is a columnist for MarketWatch and director of the Center for Retirement Research at Boston College.

Delayed motherhood is offset by more never-married women having babies.

I am fascinated by fertility patterns and was delighted to see the most recent piece from the Pew Research Center that helps reconcile the divergent trends shown by the annual fertility rate and the completed fertility rate.  The annual fertility rate – number of births relative to the number of women 15-44 – is at an all-time low; the completed fertility rate – the total number of births by women age 40-44 – is higher today than it was in 1994, over 20 years ago.  

These divergent patterns can be explained by two patterns: 1) women are having babies later in life, but 2) more women are deciding to become mothers and mothers are having more babies.  

The median age at which women become mothers has increased from 23 in 1994 to 26 in 2014. This change has been driven in part by short-term factors such declines in births to teens and the Great Recession and in part by longer trends in educational attainment, labor force participation, and delays in marriage.  The postponement in births helps to explain the decline in the current birth rate.

But this increase in later births has not resulted in lower lifetime fertility.  One factor contributing to this outcome is an increase in motherhood among never-married women.

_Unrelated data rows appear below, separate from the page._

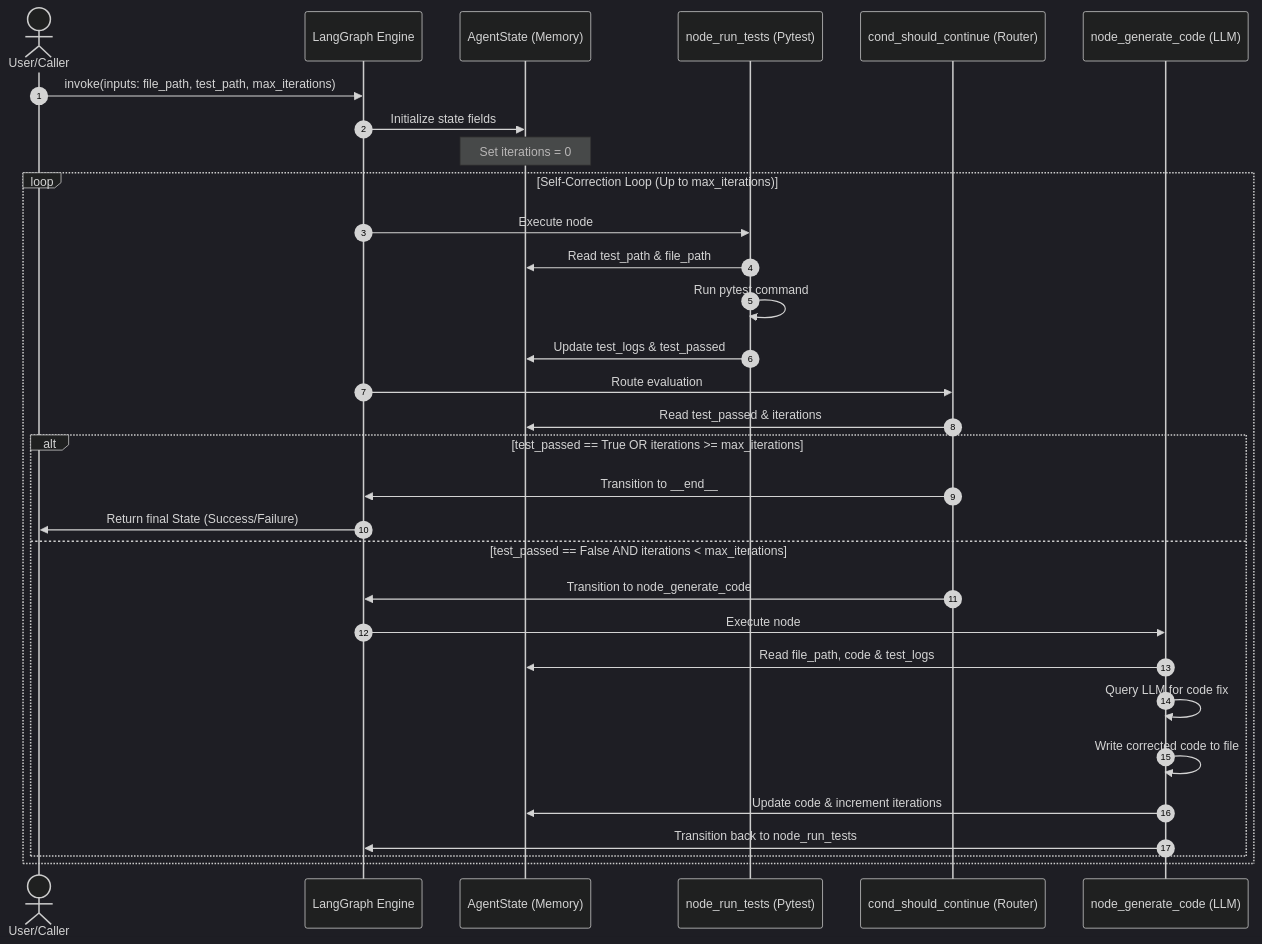
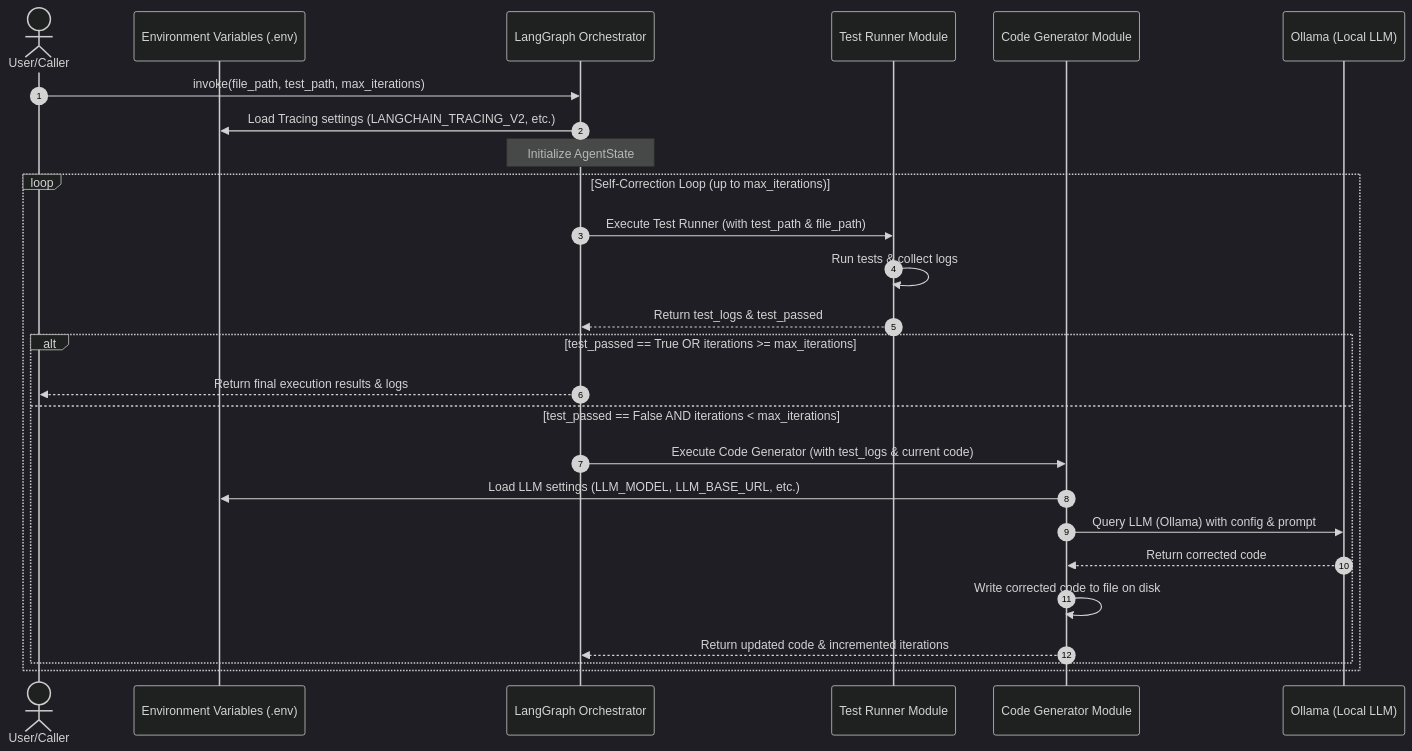
The third of 3 diagrams in design.md (boycececil666gmailcom/test-led-python-coder-agent), drawn with Mermaid (dark theme) before and after one commit.

Commit message:
docs: update LangGraph sequence diagram to reflect environment variable integration and module renaming

````diff
--- a/design.md
+++ b/design.md
@@ -81,36 +81,31 @@
 ```mermaid
 sequenceDiagram
     autonumber
     actor User as User/Caller
-    participant Graph as LangGraph Engine
-    participant State as AgentState (Memory)
-    participant Tests as node_run_tests (Pytest)
-    participant Edge as cond_should_continue (Router)
-    participant LLM as node_generate_code (LLM)
+    participant Env as Environment Variables (.env)
+    participant Engine as LangGraph Orchestrator
+    participant Runner as Test Runner Module
+    participant Generator as Code Generator Module
+    participant LLM as Ollama (Local LLM)
 
-    User->>Graph: invoke(inputs: file_path, test_path, max_iterations)
-    Graph->>State: Initialize state fields
-    Note over State: Set iterations = 0
+    User->>Engine: invoke(file_path, test_path, max_iterations)
+    Engine->>Env: Load Tracing settings (LANGCHAIN_TRACING_V2, etc.)
+    Note over Engine: Initialize AgentState
 
-    loop Self-Correction Loop (Up to max_iterations)
-        Graph->>Tests: Execute node
-        Tests->>State: Read test_path & file_path
-        Tests->>Tests: Run pytest command
-        Tests->>State: Update test_logs & test_passed
-        Graph->>Edge: Route evaluation
-        Edge->>State: Read test_passed & iterations
+    loop Self-Correction Loop (up to max_iterations)
+        Engine->>Runner: Execute Test Runner (with test_path & file_path)
+        Runner->>Runner: Run tests & collect logs
+        Runner-->>Engine: Return test_logs & test_passed
 
         alt test_passed == True OR iterations >= max_iterations
-            Edge->>Graph: Transition to __end__
-            Graph->>User: Return final State (Success/Failure)
+            Engine-->>User: Return final execution results & logs
         else test_passed == False AND iterations < max_iterations
-            Edge->>Graph: Transition to node_generate_code
-            Graph->>LLM: Execute node
-            LLM->>State: Read file_path, code & test_logs
-            LLM->>LLM: Query LLM for code fix
-            LLM->>LLM: Write corrected code to file
-            LLM->>State: Update code & increment iterations
-            LLM->>Graph: Transition back to node_run_tests
+            Engine->>Generator: Execute Code Generator (with test_logs & current code)
+            Generator->>Env: Load LLM settings (LLM_MODEL, LLM_BASE_URL, etc.)
+            Generator->>LLM: Query LLM (Ollama) with config & prompt
+            LLM-->>Generator: Return corrected code
+            Generator->>Generator: Write corrected code to file on disk
+            Generator-->>Engine: Return updated code & incremented iterations
         end
     end
 ```
````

While the share of women at the end of their childbearing years who have never married rose from 9 percent in 1994 to 15 percent in 2014, the majority (55 percent) had at least one child in 2014 compared to less than a third (31 percent) in 1994.  This pattern occurred across all educational groups.  

Table showing the percent never-married women ages 40-44 who have ever given birth, by educational attainment

The share of women who have ever been married and had children remained roughly constant (90 percent in 2014 versus 88 percent in 1994). 

The big question is whether the decline in the annual fertility rate will persist, leading to smaller families going forward.  The interesting thing about the current report is the fact that postponement has not been associated with lower lifetime births.